__Saved entries__.
____
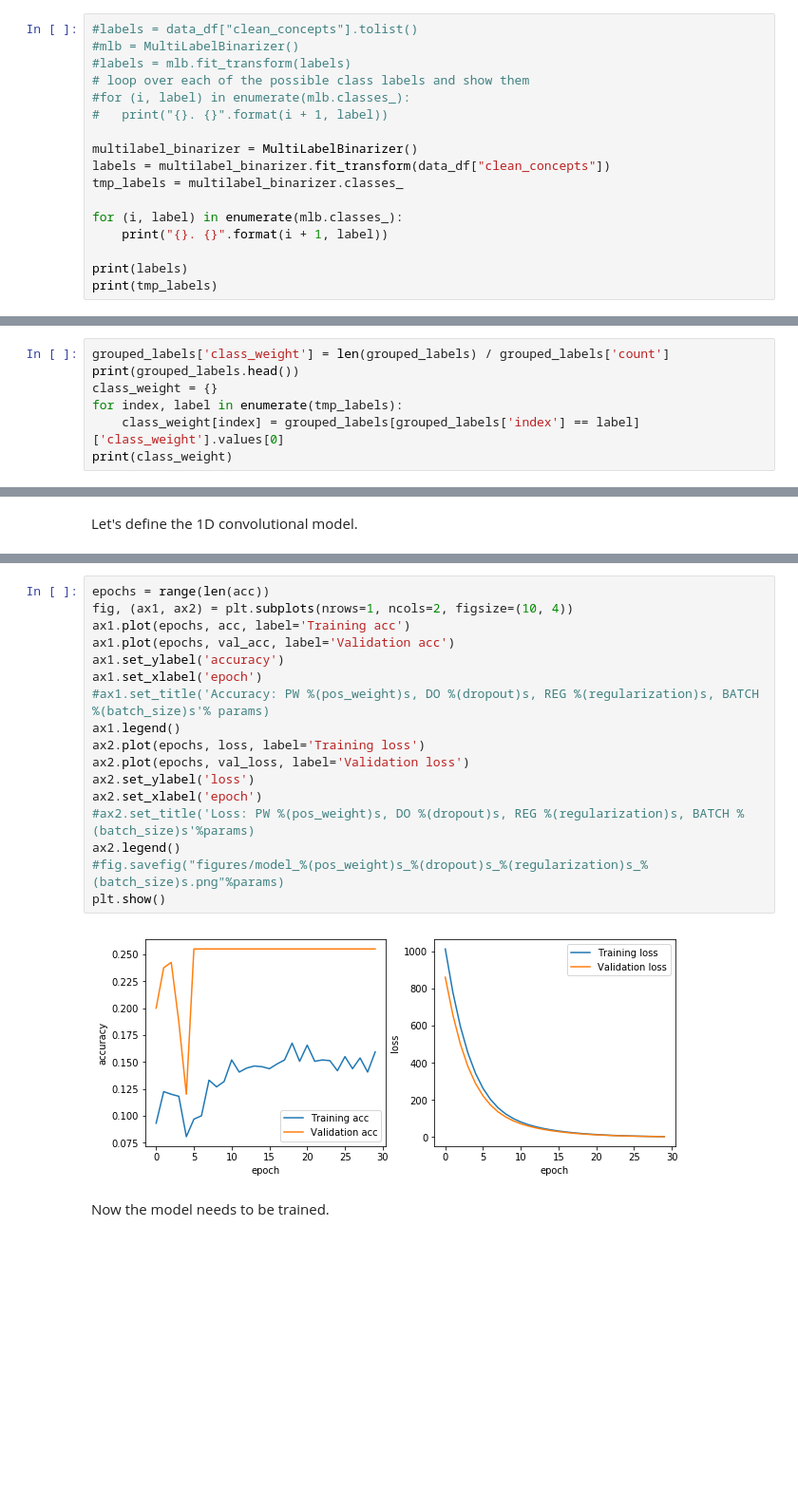
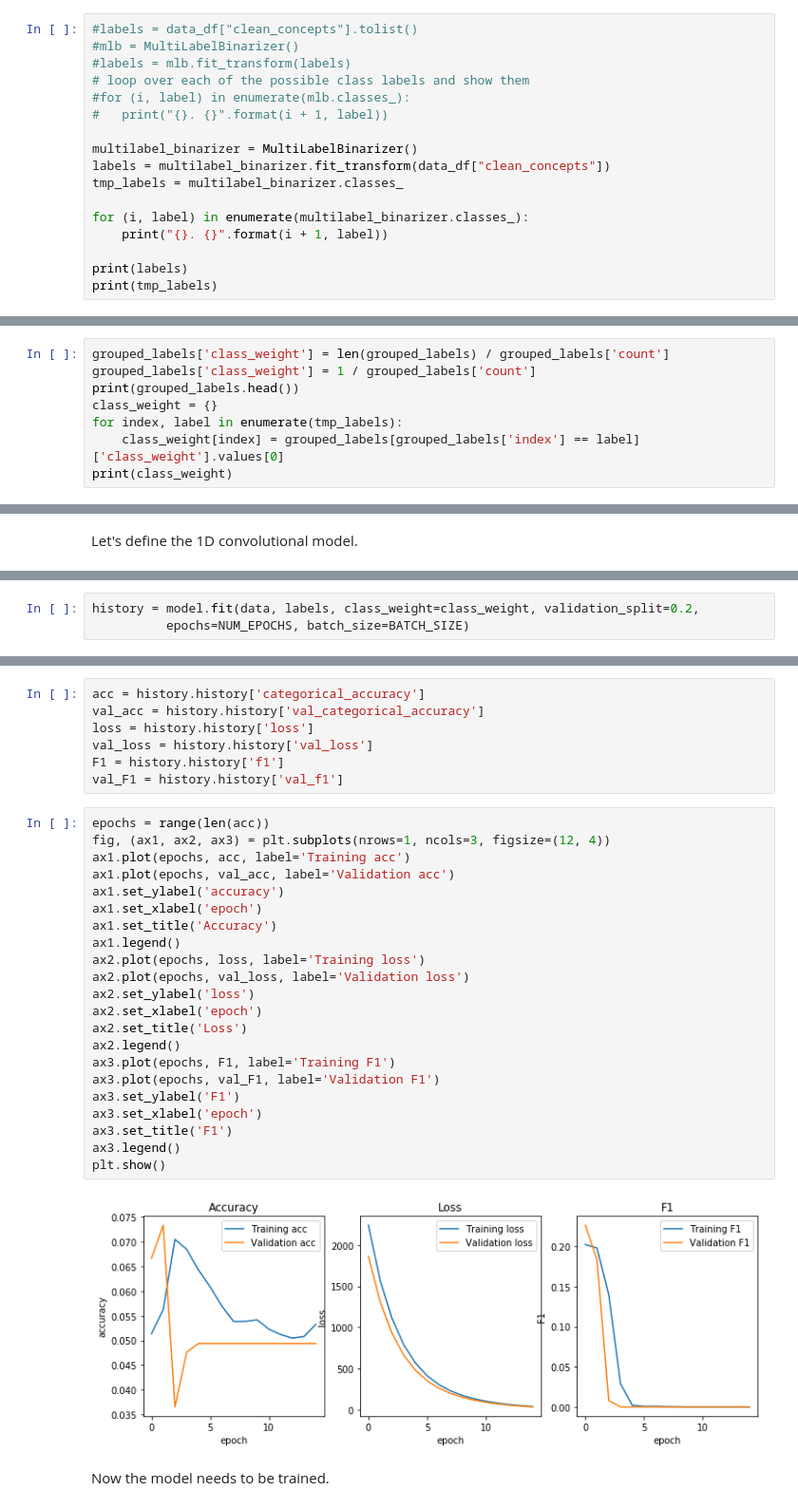
Before and after one commit to sebastianthelen/deep-eurovoc, a Jupyter notebook: deep-eurovoc.ipynb, the cells around one changed output, grey strips where cells are left out. Shown: that part at 95% size. Saved outputs shown, nothing was run; the diff lists cells and outputs as text; blank space fills up the shorter version.

```diff
--- a/deep-eurovoc.ipynb
+++ b/deep-eurovoc.ipynb
@@ -202,7 +202,7 @@ multilabel_binarizer = MultiLabelBinarizer()
 labels = multilabel_binarizer.fit_transform(data_df["clean_concepts"])
 tmp_labels = multilabel_binarizer.classes_
 
-for (i, label) in enumerate(mlb.classes_):
+for (i, label) in enumerate(multilabel_binarizer.classes_):
 	print("{}. {}".format(i + 1, label))
 
 print(labels)
@@ -234,6 +234,7 @@ for index, label in enumerate(labels):
 most_common_tags.head()
 # %%
 grouped_labels['class_weight'] = len(grouped_labels) / grouped_labels['count']
+grouped_labels['class_weight'] = 1 / grouped_labels['count']
 print(grouped_labels.head())
 class_weight = {}
 for index, label in enumerate(tmp_labels):
@@ -376,0 +410,3 @@ Epoch 30/30
+# %%
+history = model.fit(data, labels, class_weight=class_weight, validation_split=0.2,
+          epochs=NUM_EPOCHS, batch_size=BATCH_SIZE)
@@ -377,22 +417,34 @@ Epoch 30/30
+# %%
+acc = history.history['categorical_accuracy']
+val_acc = history.history['val_categorical_accuracy']
+loss = history.history['loss']
+val_loss = history.history['val_loss']
+F1 = history.history['f1']
+val_F1 = history.history['val_f1']
 # %%
 epochs = range(len(acc))
-fig, (ax1, ax2) = plt.subplots(nrows=1, ncols=2, figsize=(10, 4))
+fig, (ax1, ax2, ax3) = plt.subplots(nrows=1, ncols=3, figsize=(12, 4))
 ax1.plot(epochs, acc, label='Training acc')
 ax1.plot(epochs, val_acc, label='Validation acc')
 ax1.set_ylabel('accuracy')
 ax1.set_xlabel('epoch')
-#ax1.set_title('Accuracy: PW %(pos_weight)s, DO %(dropout)s, REG %(regularization)s, BATCH %(batch_size)s'% params)
+ax1.set_title('Accuracy')
 ax1.legend()
 ax2.plot(epochs, loss, label='Training loss')
 ax2.plot(epochs, val_loss, label='Validation loss')
 ax2.set_ylabel('loss')
 ax2.set_xlabel('epoch')
-#ax2.set_title('Loss: PW %(pos_weight)s, DO %(dropout)s, REG %(regularization)s, BATCH %(batch_size)s'%params)
+ax2.set_title('Loss')
 ax2.legend()
-#fig.savefig("figures/model_%(pos_weight)s_%(dropout)s_%(regularization)s_%(batch_size)s.png"%params)
+ax3.plot(epochs, F1, label='Training F1')
+ax3.plot(epochs, val_F1, label='Validation F1')
+ax3.set_ylabel('F1')
+ax3.set_xlabel('epoch')
+ax3.set_title('F1')
+ax3.legend()
 plt.show()
 # %% [output]
-[figure, old version]
+[figure, new version]
 # %% [markdown]
 Now the model needs to be trained.
 # %% [markdown]
```
Also changed, not shown: parts of 7 cells of this notebook, 1 other file.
____
__WHAT IS REQUIRED__. What this exercise asks for is every line of the data above with the word "enumerate".

__OUTPUT BELOW__.
-for (i, label) in enumerate(mlb.classes_):
+for (i, label) in enumerate(multilabel_binarizer.classes_):
@@ -234,6 +234,7 @@ for index, label in enumerate(labels):
 for index, label in enumerate(tmp_labels):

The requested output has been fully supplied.